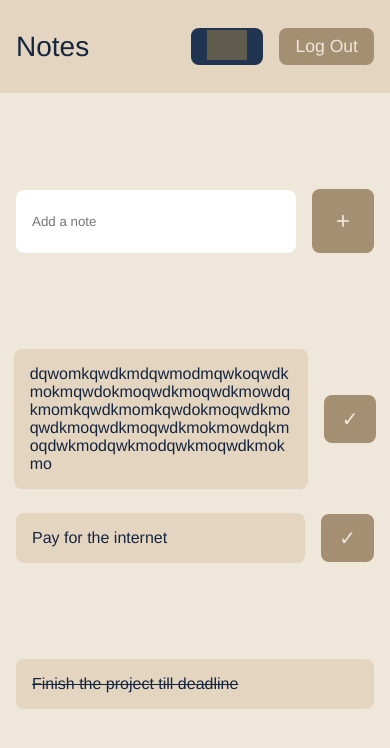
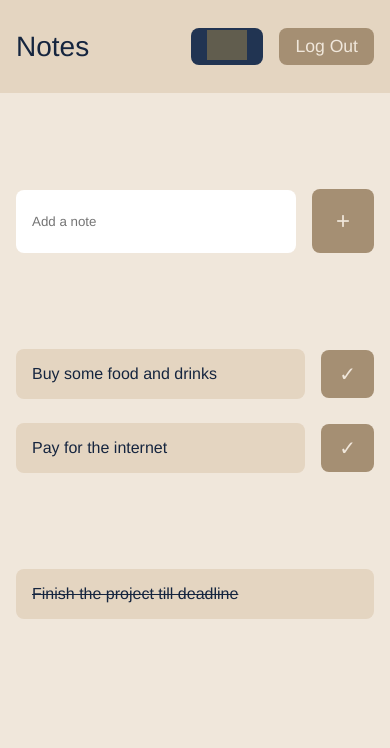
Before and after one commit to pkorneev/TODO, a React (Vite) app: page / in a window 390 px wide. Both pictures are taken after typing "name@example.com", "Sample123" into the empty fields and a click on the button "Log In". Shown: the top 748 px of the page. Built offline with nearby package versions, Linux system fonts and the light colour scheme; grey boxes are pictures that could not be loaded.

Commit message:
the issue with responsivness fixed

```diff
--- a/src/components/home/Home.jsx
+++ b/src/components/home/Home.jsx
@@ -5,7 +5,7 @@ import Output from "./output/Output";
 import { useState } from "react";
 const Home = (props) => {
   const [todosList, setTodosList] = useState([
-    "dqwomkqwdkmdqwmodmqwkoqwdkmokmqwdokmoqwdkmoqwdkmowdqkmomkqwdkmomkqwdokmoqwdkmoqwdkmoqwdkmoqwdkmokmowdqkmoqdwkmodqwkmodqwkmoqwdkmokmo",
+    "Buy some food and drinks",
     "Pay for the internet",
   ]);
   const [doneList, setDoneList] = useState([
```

★ ★ ★

◆ WHAT NEEDS TO BE DONE ◆
In the entries above, some lines hold the string "useState". Copy each of them.

◆ TASK ANSWER ◆
 import { useState } from "react";
   const [todosList, setTodosList] = useState([
   const [doneList, setDoneList] = useState([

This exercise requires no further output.